Typhoid and paratyphoid fever are caused by bacteria from the genus Salmonella. Humans are the only reservoir for the bacteria, which belong to serotype Typhi, or less often to the serotypes Paratyphi A, B or C. Infection is usually caused by the ingestion of water or food contaminated with human feces or by direct person-to-person transmission.
One to three weeks after infection, patients begin to suffer from constant fever, headache, anorexia, weakness and abdominal pain with diarrhea or constipation.
In mild forms, the symptoms stay the same for around two weeks, and convalescence lasts for several weeks. In more severe forms, patients may experience complications in the intestine, heart or brain. Typhoid fever can be fatal if left untreated.
The mortality rate is 10% in the absence of effective antibiotic treatment, compared with less than 1% for other forms of Salmonella infection.
Appropriate antibiotic therapy reduces the mortality risk to less than 1%. Fluoroquinolones (ciprofloxacin) and third-generation cephalosporins are the most commonly used antibiotics for treating typhoid and paratyphoid fever. However, more and more antibiotic-resistant strains are being isolated, particularly in South Asia and the Indian subcontinent. Over 90% of strains isolated in these regions have reduced susceptibility to fluoroquinolones (1). Since 2018, strains resistant to both ciprofloxacin and third-generation cephalosporins have been isolated in mainland France (1). These strains originating from South Asia are being closely monitored by the CNR.

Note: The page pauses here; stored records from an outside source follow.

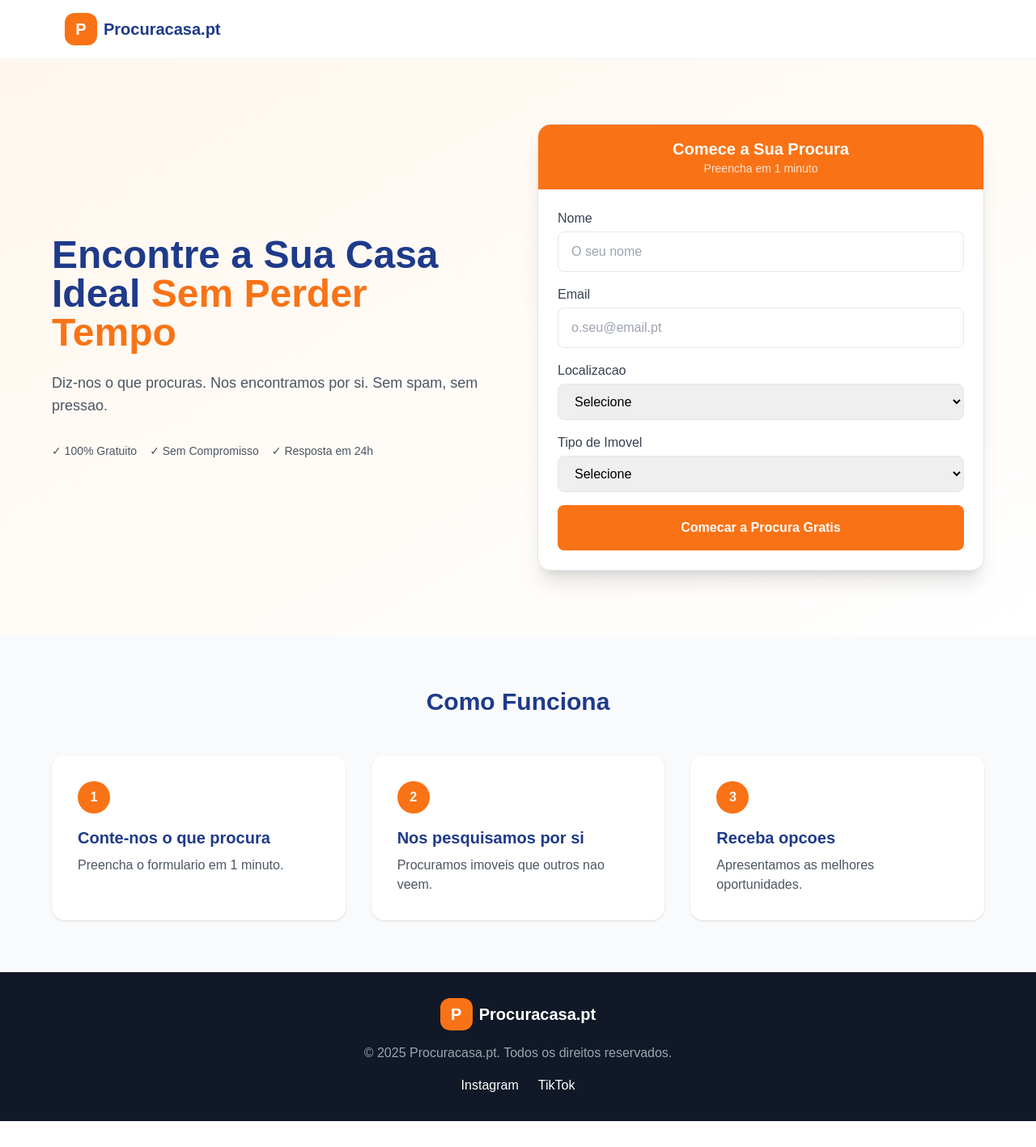
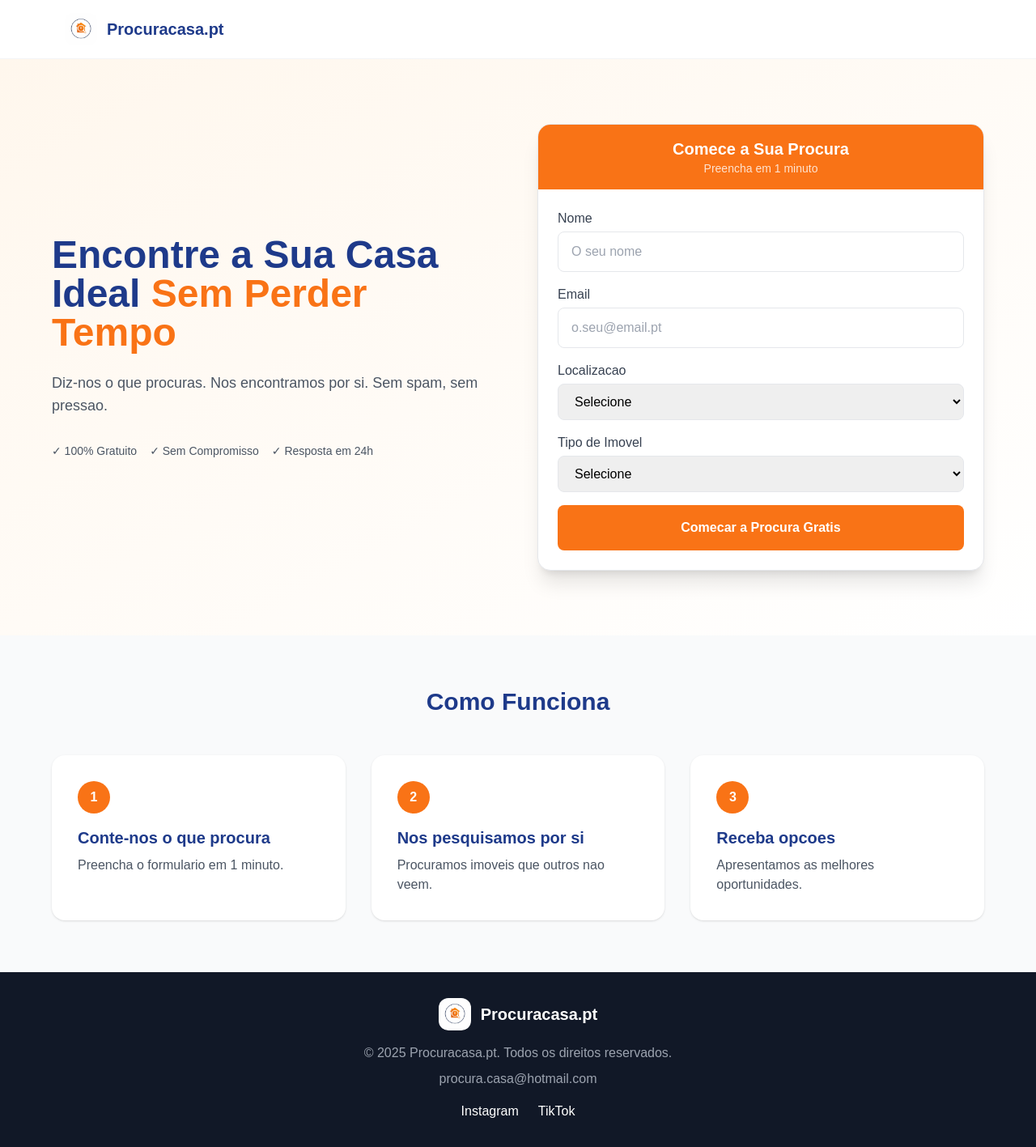
Before and after one commit to ngandra1977/procuracasa, a Next.js app: page / in a window 1280 px wide. Shown: the whole page at 81% size. Before the commit the page ends 1385 px from the top, so only its background shows below. Built offline with nearby package versions, Linux system fonts and the light colour scheme.

Commit message:
Update page.tsx

```diff
--- a/src/app/page.tsx
+++ b/src/app/page.tsx
@@ -1,6 +1,7 @@
 "use client";
 
 import { useState } from "react";
+import Image from "next/image";
 
 export default function ProcuracasaPage() {
   const [formData, setFormData] = useState({
@@ -47,10 +48,14 @@ export default function ProcuracasaPage() {
       {/* Navigation */}
       <nav className="bg-white border-b border-gray-100 sticky top-0 z-50">
         <div className="max-w-6xl mx-auto px-4 py-4 flex justify-between items-center">
-          <div className="flex items-center gap-2">
-            <div className="w-10 h-10 bg-orange-500 rounded-xl flex items-center justify-center">
-              <span className="text-white font-bold text-xl">P</span>
-            </div>
+          <div className="flex items-center gap-3">
+            <Image
+              src="/logo.png"
+              alt="Procuracasa.pt"
+              width={40}
+              height={40}
+              className="rounded-xl"
+            />
             <span className="text-xl font-bold text-blue-900">Procuracasa.pt</span>
           </div>
         </div>
@@ -182,13 +187,20 @@ export default function ProcuracasaPage() {
       {/* Footer */}
       <footer className="bg-gray-900 text-white py-8 px-4">
         <div className="max-w-6xl mx-auto text-center">
-          <div className="flex items-center justify-center gap-2 mb-4">
-            <div className="w-10 h-10 bg-orange-500 rounded-xl flex items-center justify-center">
-              <span className="text-white font-bold text-xl">P</span>
-            </div>
+          <div className="flex items-center justify-center gap-3 mb-4">
+            <Image
+              src="/logo.png"
+              alt="Procuracasa.pt"
+              width={40}
+              height={40}
+              className="rounded-xl"
+            />
             <span className="text-xl font-bold">Procuracasa.pt</span>
           </div>
-          <p className="text-gray-400 mb-4">© 2025 Procuracasa.pt. Todos os direitos reservados.</p>
+          <p className="text-gray-400 mb-2">© 2025 Procuracasa.pt. Todos os direitos reservados.</p>
+          <p className="text-gray-400 mb-4">
+            <a href="mailto:procura.casa@hotmail.com" className="hover:text-orange-500">procura.casa@hotmail.com</a>
+          </p>
           <div className="flex justify-center gap-6">
             <a href="https://www.instagram.com/procuracasa.pt" target="_blank" rel="noopener noreferrer" className="hover:text-orange-500">Instagram</a>
             <a href="https://www.tiktok.com/@procuracasa.pt" target="_blank" rel="noopener noreferrer" className="hover:text-orange-500">TikTok</a>
```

Typhoid and paratyphoid fever are caused by Salmonella serotypes that are specifically adapted to humans, the most common of which is Typhi, followed in descending order of prevalence by Paratyphi A, some strains of Paratyphi B, and Paratyphi C. Infection occurs through the ingestion of water or food contaminated with human feces. Like all fecal-orally transmitted diseases, these fevers occur most often in areas with low standards of hygiene, especially in developing countries in Asia, Africa or Latin America.
The most recent data suggests that there are more than 20 million cases of typhoid and paratyphoid fever worldwide each year, and more than 200,000 deaths (2).
Although currently much less prevalent, the disease is still present in industrialized countries.
In France, typhoid and paratyphoid fever have been notifiable diseases that must be reported to the health authorities since 1903 (https://www.santepubliquefrance.fr). Since 2003, 100 to 250 cases of Salmonella Typhi infection, isolated in mainland France, have been reported to the CNR each year (1). These strains come almost exclusively from imported cases (from Africa and the Indian subcontinent). However, small outbreaks (7 to 10 cases) linked to food-service establishments were identified in Paris in 2003 and 2006. In both cases, infections were traced to employees present within these food-service establishments who were healthy carriers. The existence of healthy carriers is a characteristic feature of these infections. After recovery from typhoid fever, 2 to 5% of individuals continue to harbor the pathogen (primarily in the gall bladder) without exhibiting any clinical signs. Bacteria from this reservoir are periodically excreted in carriers' stools, potentially causing new infections of their close contacts. Typhoid fever continues to be an endemic disease in the French national territory of Mayotte. In 2019, 53 laboratory-confirmed cases of typhoid fever were reported in this French department (3).
Prevention is based on epidemiological surveillance and efforts to eliminate fecal contamination. The spread of Salmonella bacteria can be prevented by ensuring widespread availability of clean, bacteriologically safe water, effective wastewater treatment, generalized sewage services, controls in shellfish harvesting areas, pasteurization of food (especially butter and milk) and strict compliance with hygiene regulations for all restaurant industry workers.
A well-tolerated typhoid vaccine which requires only a single injection can be administered to those traveling to areas at risk. The vaccine lasts for three years and provides 60% protection in endemic areas.